I have a good idea for a holiday present. You can give it to your entire family or yourself. It's a perfect complement to that new video camera or that new stereo. It even works well with that new Cross pen. Like many good ideas, I found it right under my nose. I just finished a long book tour for a new novel. The title, "For One More Day," reflects the story; a man who magically gets one day back with someone who died in this case, his mother.
At one point late in that day, he asks his mother to tell him the family history, how everyone was related. She resists, saying, "I've told you that stuff." But the son never listened while she was alive.
This one last time, he does.
In my travels, I have been encouraging people to have that conversation. To ask their relatives about those who came before them, where they were born, how they lived, what they looked like, their favorite expressions, the food they cooked, the jobs they held, the quarters they lived in. I have been urging people to collect those stories before it's too late, before as happens in the book the family history is buried in the ground.
Then one night, on a plane, going from city to city, I realized how hypocritical I was being.
Because I had never done it myself.
And so I did.
I got a video camera. I flew home. And I sat my mother and father down on a couch and said, "Let's start from the beginning. As far back as you can remember."
What followed were several hours of memories. People long since dead came alive again. Names not spoken in years were beckoned and spelled for the record. Sure, some of the history came out a little crooked. My mother would get a face wrong, or think one uncle was actually another uncle, or this one had kids and the other one didn't. But between cajoling from my father and a few choice anecdotes, we got it right.

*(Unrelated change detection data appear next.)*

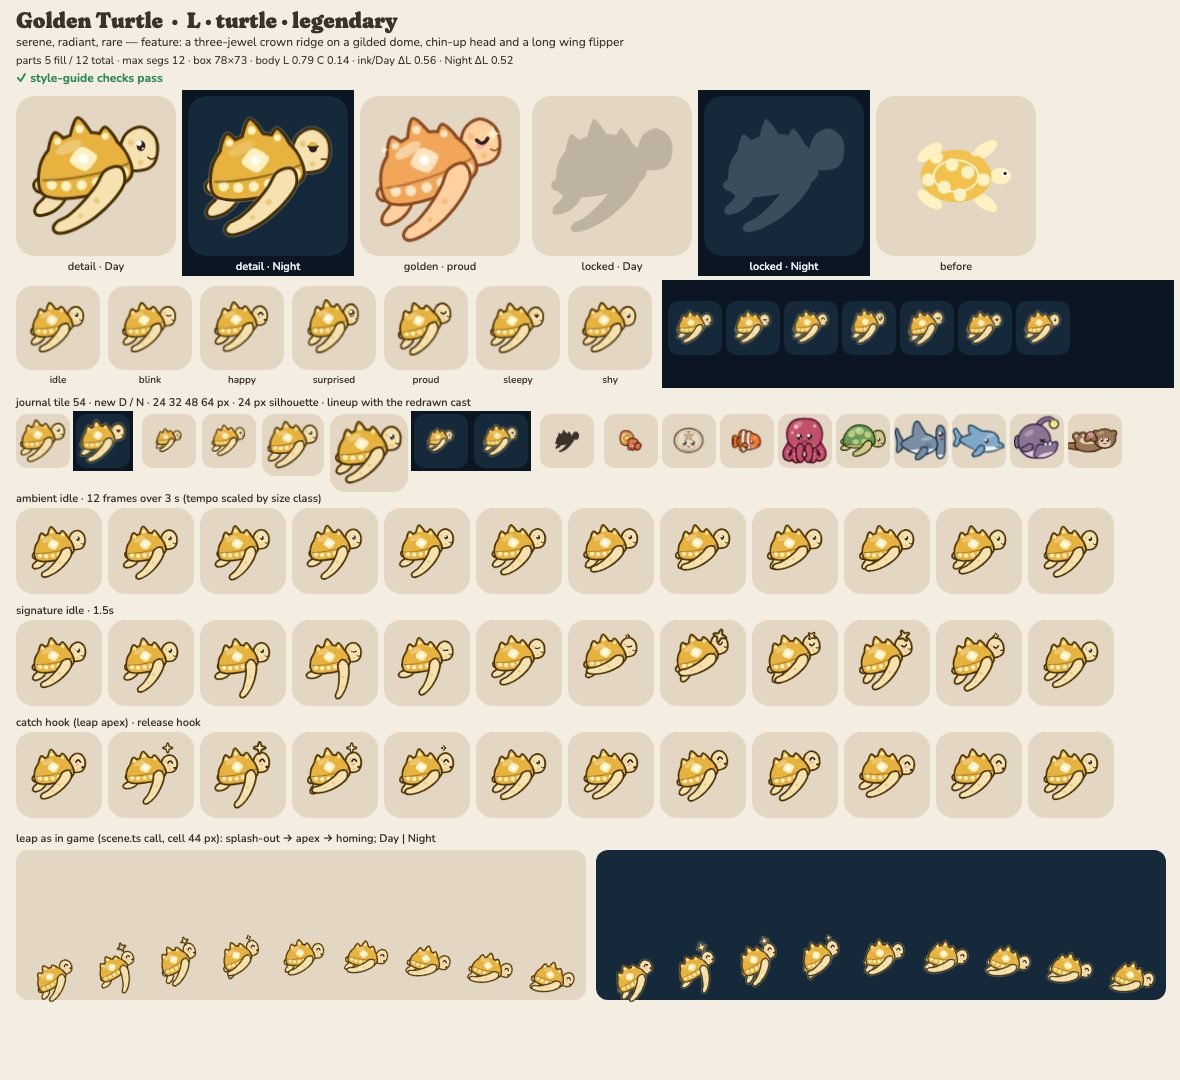
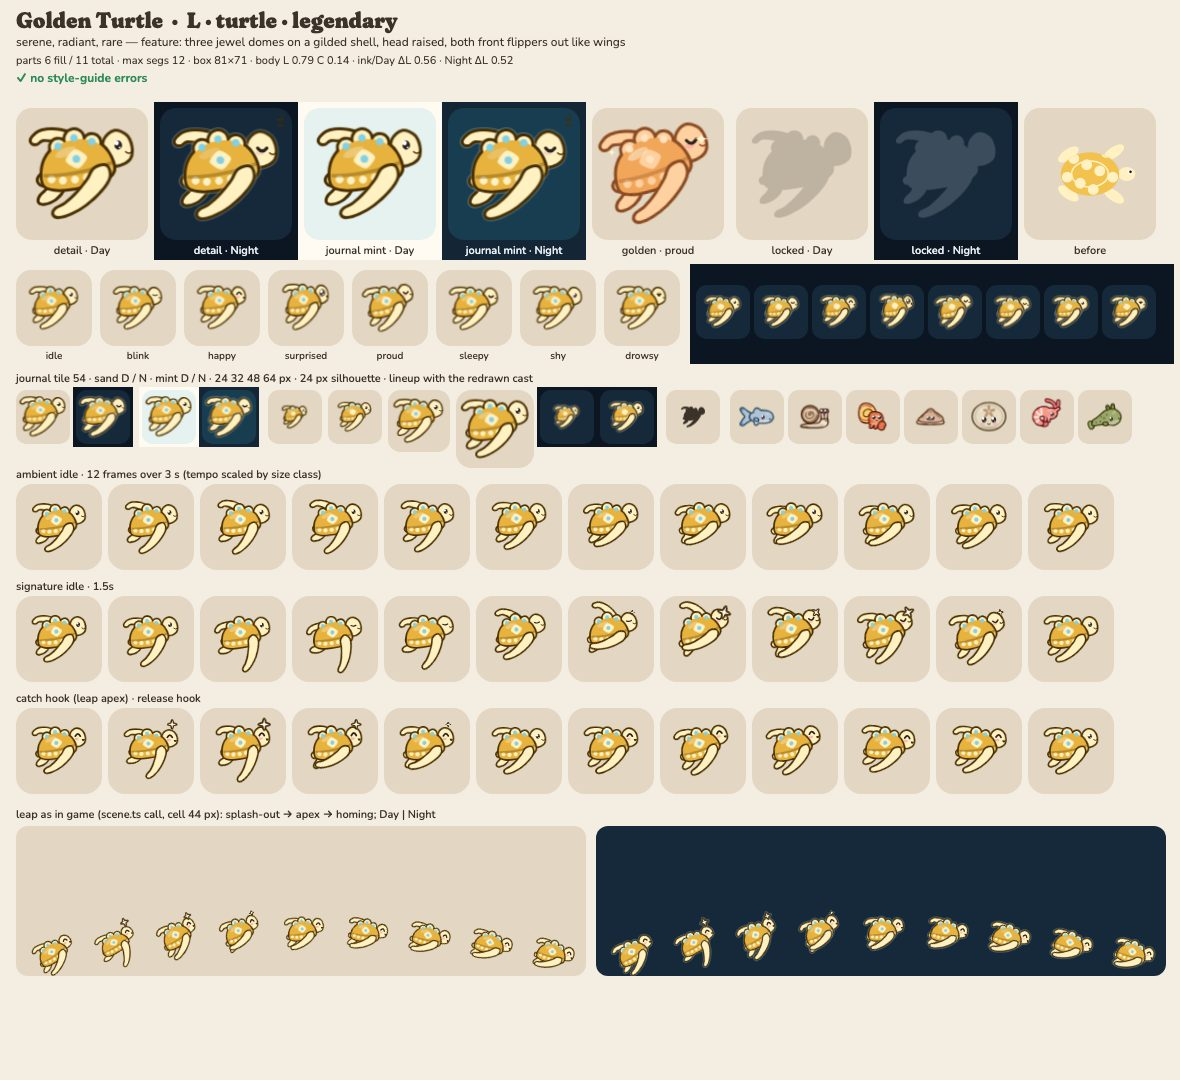
art: goldturtle — jewel domes and a winged flying pose (ADR 0011)
CRITIQUE-1 B: spiked ridge replaced by 3 rounded cream jewel domes with
blue gems (palette gold / cream / gem blue); head up 15 deg on the 10 deg
glide, far flipper raised behind the shell as a second wing. Eye at the
floor, dots >= 6 u, rim 3 u. Lint-clean; sea turtle no longer close.

diff --git a/src/render/art/species/goldturtle.ts b/src/render/art/species/goldturtle.ts
@@ -1,15 +1,33 @@
 /**
- * Golden Turtle — LEGENDARY, TURTLE class (profile, gliding). Not a recolour of the sea turtle:
- * - silhouette: a three-jewel crown ridge on the dome, a raised head held chin-up, and a long
- *   wing-like front flipper (R10: crown + wing);
- * - pattern: gilded: a diamond medallion with a gem, a border of pearls along an ink-trimmed rim;
- * - expression: serene, regal (proud at the end of its performance), a sparkle signature.
- * Palette: sun gold `#E8B23E` shell, cream `#FFF1C2` medallion, pearls and jewels, ivory skin. Golden variant
- * is rose gold (R33), so a golden Golden Turtle still stands apart.
- * Signature: one slow, grand "flight" stroke with both flippers; it rises, and a little star
- * sparkle twinkles above the crown.
+ * Golden Turtle — LEGENDARY, TURTLE class (profile, flying). Not a recolour of the sea turtle:
+ * - silhouette: three rounded jewel domes along the dome of the shell, the whole body tilted 10°
+ *   nose-up, the head raised another 15°, and BOTH front flippers out like wings: the near one
+ *   swept down-back, the far one raised up-back behind the shell (R10: domes + wings);
+ * - pattern: gilded: cream domes with blue gem centres, a diamond medallion with a gem, a border of
+ *   pearls along the rim (the pilot has scute spots);
+ * - expression: serene and regal (proud at the end of its performance), a sparkle signature.
+ * Palette: sun gold `#E8B23E` shell, cream `#FFF1C2` skin/domes/pearls, gem blue `#7FD1E8`.
+ * Golden variant is rose gold (R33), so a golden Golden Turtle still stands apart.
+ * Signature: one slow, grand "flight" stroke with both wings; it rises, and a star sparkle
+ * twinkles above its head.
  */
 import { blob, circle, defineArt, ellipse, join, tube, xform } from '../kit.ts';
+
+// the pose: drawn level, then the body tilts 10° nose-up and the head lifts 15° more at the neck
+const TILT = -10;
+const T = (d: string) => xform(d, { rot: TILT });
+const H = (d: string) => T(xform(d, { rot: -15, ox: 18, oy: -2 }));
+const rot = ([x, y]: readonly [number, number], deg: number, ox = 0, oy = 0): [number, number] => {
+  const a = (deg * Math.PI) / 180;
+  const dx = x - ox,
+    dy = y - oy;
+  return [
+    Math.round((ox + dx * Math.cos(a) - dy * Math.sin(a)) * 100) / 100,
+    Math.round((oy + dx * Math.sin(a) + dy * Math.cos(a)) * 100) / 100,
+  ];
+};
+const tp = (pt: readonly [number, number]) => rot(pt, TILT);
+const hp = (pt: readonly [number, number]) => tp(rot(pt, -15, 18, -2));
 
 const shell = blob([
   [-36, 6],
@@ -23,17 +41,14 @@ const shell = blob([
   [-12, 14],
   [-28, 12],
 ]);
-// a tiara of three rounded points (R3: round tips), the middle one tallest
-const point = (x: number, y: number, h: number, w: number, lean: number) =>
-  blob(
-    [
-      [x - w, y + 4],
-      [x + lean, y - h],
-      [x + w, y + 4],
-    ],
-    0.75,
-  );
-const crown = join(point(-20, -20, 8, 6.5, -1), point(-5, -24, 11, 7, 0), point(10, -18, 8, 6.5, 1));
+// three rounded jewel domes along the top (round, never spiked: CRITIQUE-1 originality note)
+const DOMES: readonly (readonly [number, number, number])[] = [
+  [-19, -21, 6.2],
+  [-5, -25.5, 7.2],
+  [9, -20, 6.2],
+];
+const domes = join(...DOMES.map(([x, y, r]) => circle(x, y, r)));
+const gems = join(...DOMES.map(([x, y]) => circle(x, y - 0.8, 3.1)));
 const head = blob([
   [18, -8],
   [24, -19],
@@ -44,12 +59,20 @@ const head = blob([
   [26, 4],
   [18, 0],
 ]);
-const frontFlipper = tube([
+const nearWing = tube([
   [12, 6, 6.5],
   [4, 15, 6.4],
   [-8, 24, 5.4],
   [-20, 30, 4],
   [-29, 32, 3],
+]);
+// the far front flipper, raised: only its upper half shows above the back of the shell
+const farWing = tube([
+  [8, -6, 6.2],
+  [-4, -21, 5.6],
+  [-17, -30, 4.4],
+  [-30, -33, 3.2],
+  [-37, -30, 2.6],
 ]);
 const backFlipper = join(
   tube([
@@ -59,17 +82,16 @@ const backFlipper = join(
   ]),
   circle(-36, 3, 3.6),
 );
-// the gilded mosaic: a gem medallion, a pearl border along the rim, jewels on the crown
-const plates = join(
-  blob(
-    [
-      [-6, -17],
-      [3, -9],
-      [-6, -1],
-      [-15, -9],
-    ],
-    0.8,
-  ),
+const medallion = blob(
+  [
+    [-6, -17],
+    [3, -9],
+    [-6, -1],
+    [-15, -9],
+  ],
+  0.8,
+);
+const pearls = join(
   circle(-29, 4, 3.3),
   circle(-20, 6.5, 3.3),
   circle(-10, 7.5, 3.3),
@@ -77,70 +99,54 @@ const plates = join(
   circle(10, 6.5, 3.3),
   circle(18, 4, 3.3),
 );
-const jewels = join(circle(-20.5, -23, 2.3), circle(-5, -28.5, 2.7), circle(10.5, -21, 2.3));
-// the whole pose is drawn level, then tilted 10° nose-up: it glides upward, regal (and its
-// silhouette leaves the sea turtle's)
-const T = (d: string) => xform(d, { rot: -10 });
 const sparkle = blob(
   [
-    [26, -45],
-    [27.6, -39.6],
-    [33, -38],
-    [27.6, -36.4],
-    [26, -31],
-    [24.4, -36.4],
-    [19, -38],
-    [24.4, -39.6],
+    [30, -45],
+    [31.6, -39.6],
+    [37, -38],
+    [31.6, -36.4],
+    [30, -31],
+    [28.4, -36.4],
+    [23, -38],
+    [28.4, -39.6],
   ],
   0.7,
 );
+const eye = hp([32, -11]);
 
 export default defineArt({
   id: 'goldturtle',
   klass: 'turtle',
   size: 'L',
-  feature: 'a three-jewel crown ridge on a gilded dome, chin-up head and a long wing flipper',
+  feature: 'three jewel domes on a gilded shell, head raised, both front flippers out like wings',
   personality: ['serene', 'radiant', 'rare'],
-  palette: { body: '#E8B23E', accent: '#FFF1C2', belly: '#F5E2B0' },
+  palette: { body: '#E8B23E', accent: '#7FD1E8', belly: '#FFF1C2' },
   golden: 'rose',
   groups: [
-    { id: 'flipB', pivot: [-25, 14.5], parts: [{ d: T(backFlipper), role: 'belly' }] },
-    {
-      id: 'head',
-      pivot: [17.4, -5.1],
-      parts: [
-        { d: T(head), role: 'belly' },
-        { d: T(join(circle(26, -14, 2), circle(30, 0, 1.8))), role: 'body', kind: 'pattern', alpha: 0.5 },
-      ],
-    },
+    { id: 'wing', pivot: tp([8, -6]), parts: [{ d: T(farWing), role: 'belly' }] },
+    { id: 'flipB', pivot: tp([-27, 10]), parts: [{ d: T(backFlipper), role: 'belly' }] },
+    { id: 'head', pivot: tp([18, -2]), parts: [{ d: H(head), role: 'belly' }] },
     {
       id: 'body',
       parts: [
-        { d: T(crown), role: 'body' },
+        { d: T(domes), role: 'belly' },
         { d: T(shell), role: 'body' },
-        { d: T(plates), role: 'accent', kind: 'pattern' },
-        { d: T(jewels), role: 'accent', kind: 'pattern' },
-        { d: T(circle(-6, -9, 3)), role: 'white', kind: 'pattern' },
-        { d: T('M-34 0C-20 3 6 3 22 -1'), role: 'ink', kind: 'line', w: 1.4, alpha: 0.5 },
+        { d: T(gems), role: 'accent', kind: 'pattern' },
+        { d: T(join(medallion, pearls)), role: 'belly', kind: 'pattern' },
+        { d: T(circle(-6, -9, 3.2)), role: 'accent', kind: 'pattern' },
+        { d: T('M-34 0C-20 3 6 3 22 -1'), role: 'ink', kind: 'line', w: 3, alpha: 0.3 },
       ],
     },
-    {
-      id: 'flipF',
-      pivot: [12.9, 3.8],
-      parts: [
-        { d: T(frontFlipper), role: 'belly' },
-        { d: T(join(circle(-2, 19, 2), circle(-14, 27, 1.6))), role: 'body', kind: 'pattern', alpha: 0.5 },
-      ],
-    },
-    { id: 'sparkle', pivot: [26, -38], prop: true, parts: [{ d: sparkle, role: 'light' }] },
+    { id: 'flipF', pivot: tp([12, 6]), parts: [{ d: T(nearWing), role: 'belly' }] },
+    { id: 'sparkle', pivot: [30, -38], prop: true, parts: [{ d: sparkle, role: 'white' }] },
   ],
-  shine: T(ellipse(-14, -18, 9, 3.6, -14)),
+  shine: T(ellipse(-14, -16, 9, 3.4, -14)),
   face: {
     g: 'head',
-    eyes: [[29.6, -16.4]],
-    eye: 6.6,
-    zone: [15, -32.4, 26, 28],
-    mouth: { at: [36.5, -9], w: 5, shape: 'smile' },
+    eyes: [eye],
+    eye: 7.4,
+    zone: [eye[0] - 13, eye[1] - 18, 26, 31],
+    mouth: { at: hp([37.5, -2.5]), w: 5, shape: 'smile' },
   },
   deviations: {
     R7: 'profile eye sits on the round head (its own face zone), as on the sea turtle pilot',
@@ -149,6 +155,7 @@ export default defineArt({
     ambient: [
       { m: 'bob', amp: 2, period: 3.4 },
       { m: 'paddle', g: 'flipF', amp: 14, period: 2.4 },
+      { m: 'paddle', g: 'wing', amp: -10, period: 2.4 },
       { m: 'paddle', g: 'flipB', amp: 14, period: 2.4, phase: 0.5 },
       { m: 'sway', g: 'head', amp: 2.5, period: 3.4, phase: 0.3 },
     ],
@@ -174,6 +181,17 @@ export default defineArt({
             [0, 0],
             [0.3, 24],
             [0.65, -16],
+            [1, 0],
+          ],
+        },
+        {
+          g: 'wing',
+          p: 'rot',
+          k: [
+            [0, 0],
+            [0.25, -18],
+            [0.6, 30],
+            [0.85, 4],
             [1, 0],
           ],
         },

diff --git a/docs/art/notes/fleet-5.md b/docs/art/notes/fleet-5.md
@@ -168,3 +168,18 @@ Species: hammerhead, dolphin, whaleshark, angler, otter, goldturtle. Sheets in `
 - **Self-grade:** A-. Lint-clean; closest flounder 0.71 (cross-class), cuttle 0.67 (chibi, < 0.70).
 - **Would improve:** the back-float is wide and short, so it still fills less of the tile than the
   other L species.
+
+## goldturtle — B → redo of the crest and pose
+- **Brief:** the spiked ridge read as a famous video-game villain's shell (originality risk) →
+  3 rounded jewel domes (`#FFF1C2`, `#7FD1E8` gem centres); a pose distinct from the turtle (head
+  up 15°, both flippers out like wings).
+- **Build:** cream domes with blue gems along the shell top; palette is now gold body, cream
+  `#FFF1C2` (skin, domes, pearls, medallion) and gem blue `#7FD1E8` (gems, medallion gem), still 3
+  colours. Body tilted 10° nose-up, head lifted another 15° at the neck (face anchors computed
+  through the same transforms), the far front flipper raised up-back behind the shell as a second
+  wing (new `wing` group, strokes with the near flipper in the signature), eye 7.4 (floor 7.06),
+  pearls/gems ≥ 6 units, rim line 3 units. Sparkle is now white.
+- **Rounds (2):** (1) the raised far flipper was wide with a round tip and read as a bunny ear;
+  (2) tapered and tip-curled like a flipper, domes enlarged so the gems sit inside cream jewels.
+- **Self-grade:** A-. Lint-clean; it now flies. Closest: sunfish 0.66 (cross-class); the sea turtle
+  is no longer among its 10 closest.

And I found out things I never knew. I never knew that my grandfather who died before I was born took my mother once a week to help him wash a car he owned but couldn't park near his apartment. I never knew my great-grandmother, who didn't speak English, and was once in a courtroom with a translator.
I never realized this uncle was the brother of that aunt. I never knew relatives I thought of as close kin were only related through marriage. In short, I got a crash course in our family tree. The branches made sense. The leaves came alive. And the camera? We forgot about it five minutes after we set it up. One thing about when families talk about families. It's nearly impossible to distract them. But I am looking at the film as I write this. And I realize that before me is the 2006 version of a dusty, gold-leafed book in an attic library.
This is our history. This is who I am. So with the holidays around the corner, I can now encourage this idea not only as an author but as practitioner: Get out the camera, the tape recorder, or the yellow pad. Clear aside a few empty hours. Put out a pot of coffee maybe a few cookies to get the brain cells going.
And collect the stories. Look. It has to be better than what most of us do with a video camera shove it in the face of visitors and yell, "Say something funny!"
Forcing a memory into a lens is one thing. Capturing one is another.
Besides, there are few things sadder than a child asking questions about Grandpa or Aunt May and the parent wishing someone were still alive who could give the answer. We should never let that happen. We don't have to. Try this at home. It's as classic as a red necktie. As timeless as a diamond. It's the best gift I can think of: Find out who you are.
Even an Xbox can't do that.